The topic of the PowerPoints for this class lecture is Constructive Trusts. It truly is an intriguing type of equitable remedy. It certainly does not depend upon the parties’ own intentions – in fact, often, the parties had everything else in mind rather than creating a trust. It is an equitable fiction – designed by the Court to prevent true injustice. When one party wrongfully violates a fiduciary duty or otherwise commits an “equitable fraud” one equitable remedy is simply to declare them an involuntary “trustee” holding property or monies or other tangible assets for the equitable benefit of a victim. We start with a classic New York case, Sharp v. Kosmalski, which is almost a short novel. Only – it was real. A man in his 50s, in a desperate effort to court a woman who was much younger – gave her title to his dairy farm, title to his house, and then first access and finally title to all his bank accounts. When she had obtained everything in the world he owned, she promptly evicted him, leaving him with $300 and nothing else.

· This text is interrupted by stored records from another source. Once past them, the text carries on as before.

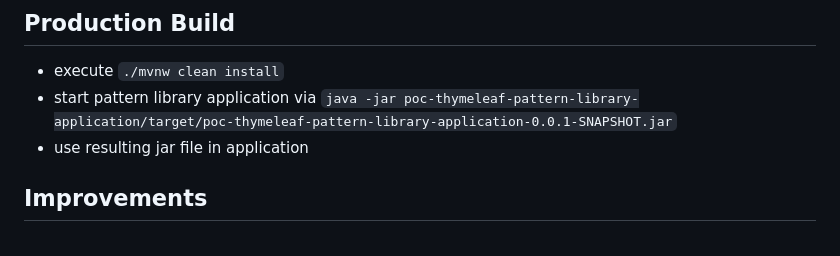
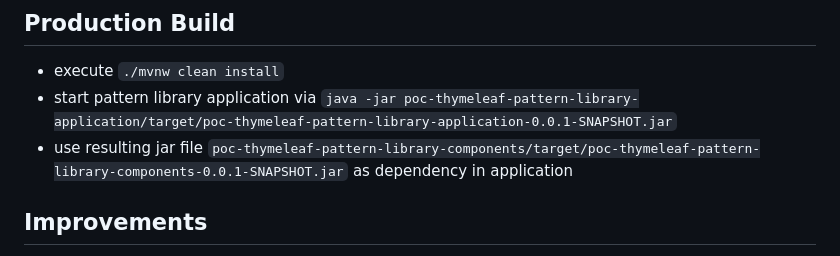
Before and after one commit to cstettler/poc-thymeleaf-pattern-library, a Markdown page: README.md, the part around one of its changes. Drawn GitHub-style.

```diff
--- a/README.md
+++ b/README.md
@@ -51,7 +51,7 @@ Hint: remap `CMD + S` to `Make Project` to consistently use same command for tri
 
 - execute `./mvnw clean install`
 - start pattern library application via `java -jar poc-thymeleaf-pattern-library-application/target/poc-thymeleaf-pattern-library-application-0.0.1-SNAPSHOT.jar`
-- use resulting jar file in application
+- use resulting jar file `poc-thymeleaf-pattern-library-components/target/poc-thymeleaf-pattern-library-components-0.0.1-SNAPSHOT.jar` as dependency in application
 
 
 ## Improvements
```
Also changed, not shown: other parts of README.md (+3 -2 lines).
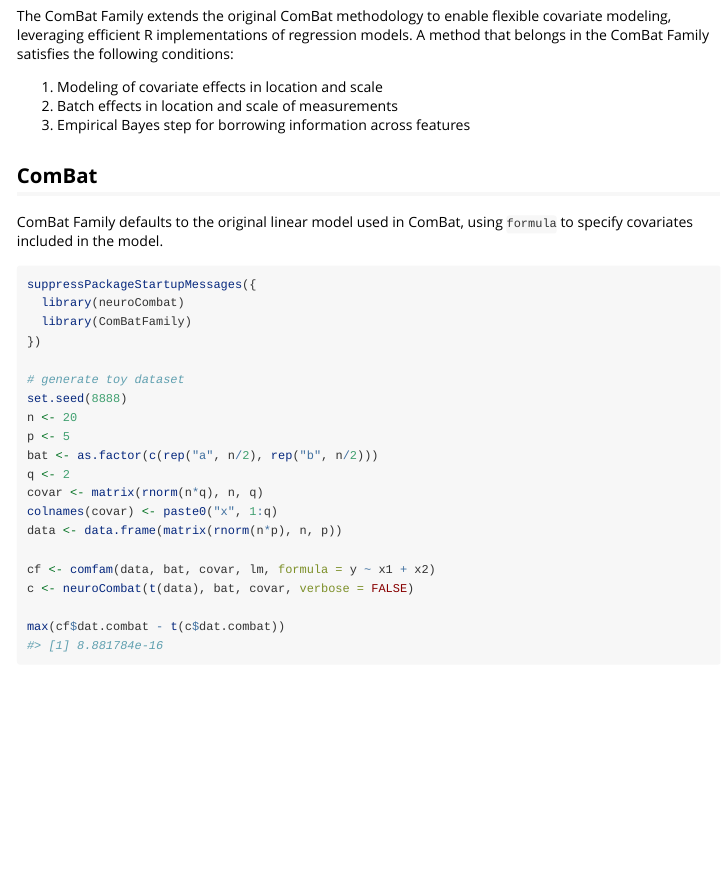
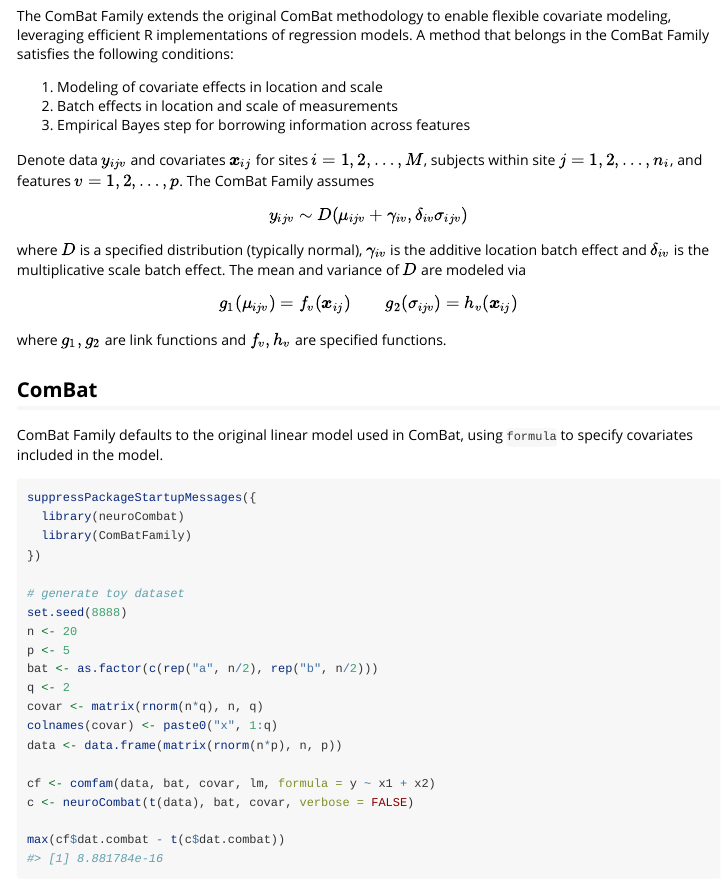
Before and after one commit to andy1764/ComBatFamily, an R Markdown document (vignettes/comfam.Rmd): the page in a window 1100 px wide, from 260 px down. The pictures show the output file vignettes/comfam.html that the author committed with the source, opened offline.

Commit message:
revised descriptions and comfam vignette

```diff
--- a/vignettes/comfam.Rmd
+++ b/vignettes/comfam.Rmd
@@ -25,6 +25,15 @@ A method that belongs in the ComBat Family satisfies the following conditions:
 1. Modeling of covariate effects in location and scale
 2. Batch effects in location and scale of measurements
 3. Empirical Bayes step for borrowing information across features
+
+Denote data $y_{ijv}$ and covariates $\boldsymbol{x}_{ij}$ for sites $i = 1,2,\ldots,M$, subjects within site $j = 1,2,\ldots,n_i$, and features $v = 1,2,\ldots,p$. The ComBat Family assumes
+
+$$y_{ijv} \sim D(\mu_{ijv} + \gamma_{iv},  \delta_{iv}\sigma_{ijv})$$
+where $D$ is a specified distribution (typically normal), $\gamma_{iv}$ is the additive location batch effect and $\delta_{iv}$ is the multiplicative scale batch effect. The mean and variance of $D$ are modeled via
+
+$$g_1(\mu_{ijv}) = f_v(\boldsymbol{x}_{ij}) \qquad g_2(\sigma_{ijv}) = h_v(\boldsymbol{x}_{ij})$$
+
+where $g_1, g_2$ are link functions and $f_v, h_v$ are specified functions.
 
 ## ComBat
 ComBat Family defaults to the original linear model used in ComBat, using
```
Also changed, not shown: R/comfam.R (+2 -0 lines), README.md, vignettes/comfam.html, vignettes/covfam.html, 3 other files.
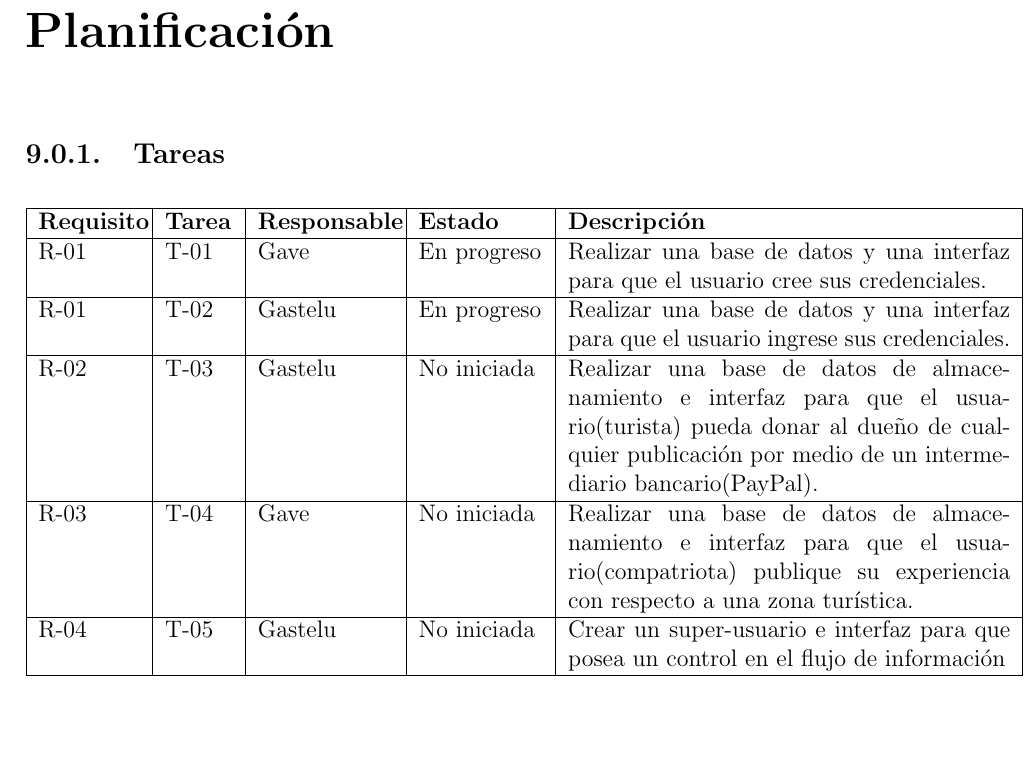
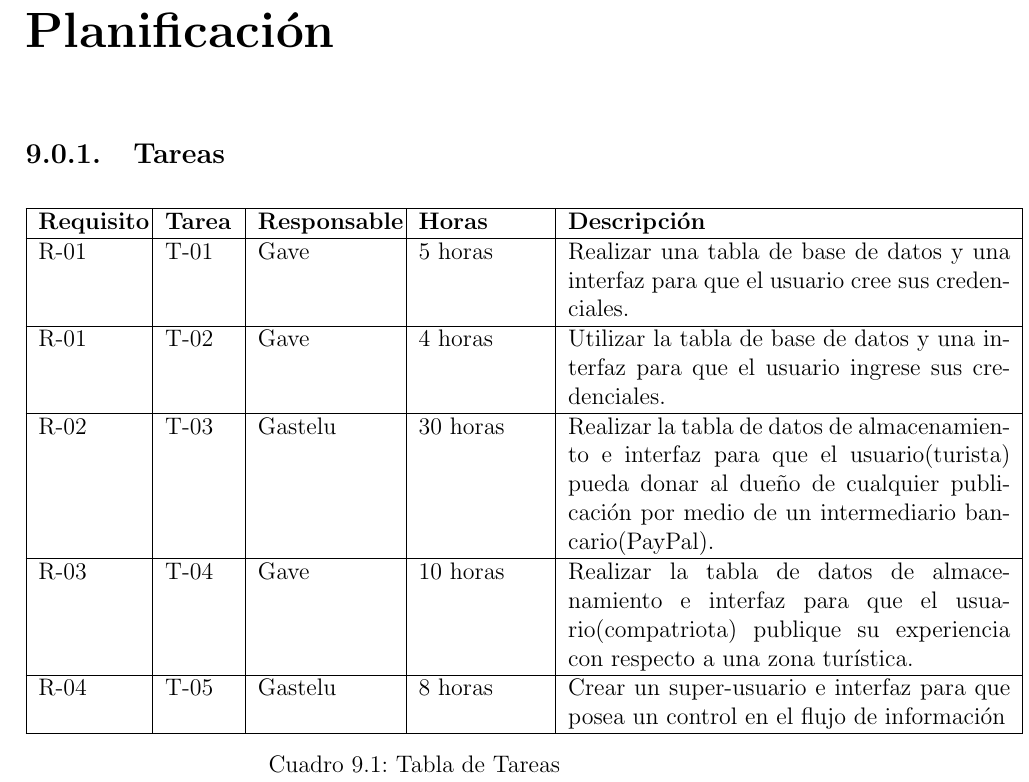
Before and after one commit to LuisAngelG/PI-4C15-G02, a LaTeX document (1.ProyectoScrum/ProyectoScrum.tex, which reads 1.ProyectoScrum/capitulos/9_0_planificacion.tex): part of page 13 of 17, cut so that both start at the same text, the shorter picture padded with empty space. Compiled offline with pdfLaTeX.

Commit message:
fourty commit

```diff
--- a/1.ProyectoScrum/capitulos/9_0_planificacion.tex
+++ b/1.ProyectoScrum/capitulos/9_0_planificacion.tex
@@ -4,18 +4,19 @@
 	\begin{center}
 		\begin{tabular}{| p{1.8cm}| p{1.2cm}| p{2.4cm}|p{2.2cm} |p{7.8cm} |}
 			\hline
-			\textbf{Requisito} & \textbf{Tarea} & \textbf {Responsable}& \textbf{Estado} & \textbf{Descripción}
+			\textbf{Requisito} & \textbf{Tarea} & \textbf {Responsable}& \textbf{Horas} & \textbf{Descripción}
 			\\\hline
-			R-01&T-01&Gave&En progreso&Realizar una base de datos y una interfaz para que el usuario cree sus credenciales.
+			R-01&T-01&Gave&5 horas&Realizar una tabla de base de datos y una interfaz para que el usuario cree sus credenciales.
 			\\ \hline
-			R-01&T-02&Gastelu&En progreso&Realizar una base de datos y una interfaz para que el usuario ingrese sus credenciales.
+			R-01&T-02&Gave&4 horas&Utilizar la tabla de base de datos y una interfaz para que el usuario ingrese sus credenciales.
 			\\ \hline
-			R-02&T-03&Gastelu&No iniciada&Realizar una base de datos de almacenamiento e interfaz para que el usuario(turista) pueda donar al dueño de cualquier publicación por medio de un intermediario bancario(PayPal).
+			R-02&T-03&Gastelu&30 horas&Realizar la tabla de datos de almacenamiento e interfaz para que el usuario(turista) pueda donar al dueño de cualquier publicación por medio de un intermediario bancario(PayPal).
 			\\ \hline
-			R-03&T-04&Gave&No iniciada&Realizar una base de datos de almacenamiento e interfaz para que el usuario(compatriota) publique su experiencia con respecto a una zona turística.
+			R-03&T-04&Gave&10 horas&Realizar la tabla de datos de almacenamiento e interfaz para que el usuario(compatriota) publique su experiencia con respecto a una zona turística.
 			\\ \hline
-			R-04&T-05&Gastelu&No iniciada&Crear un super-usuario e interfaz para que posea un control en el flujo de información
+			R-04&T-05&Gastelu&8 horas&Crear un super-usuario e interfaz para que posea un control en el flujo de información
 			\\ \hline
 	\end{tabular}
+\caption{Tabla de Tareas}
 \end{center}
 \end{table}
```
Also changed, not shown: 1.ProyectoScrum/ProyectoScrum.pdf.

The tale is in the telling – it is truly an interesting case. We then turn to South Carolina and study some somewhat similar cases – dealing with a breach of confidence when one party entrusted his worldly goods to another.
Archive for April, 2012
In a very interesting recent case out of Greenville, South Carolina, the Master in Equity set aside a tax sale on rather unique and special facts. As lawyers are sometimes in the habit of saying, the Order “speaks for itself” and I genuinely thank the Greenville Master In Equity for permitting me to post this very interesting lower court order.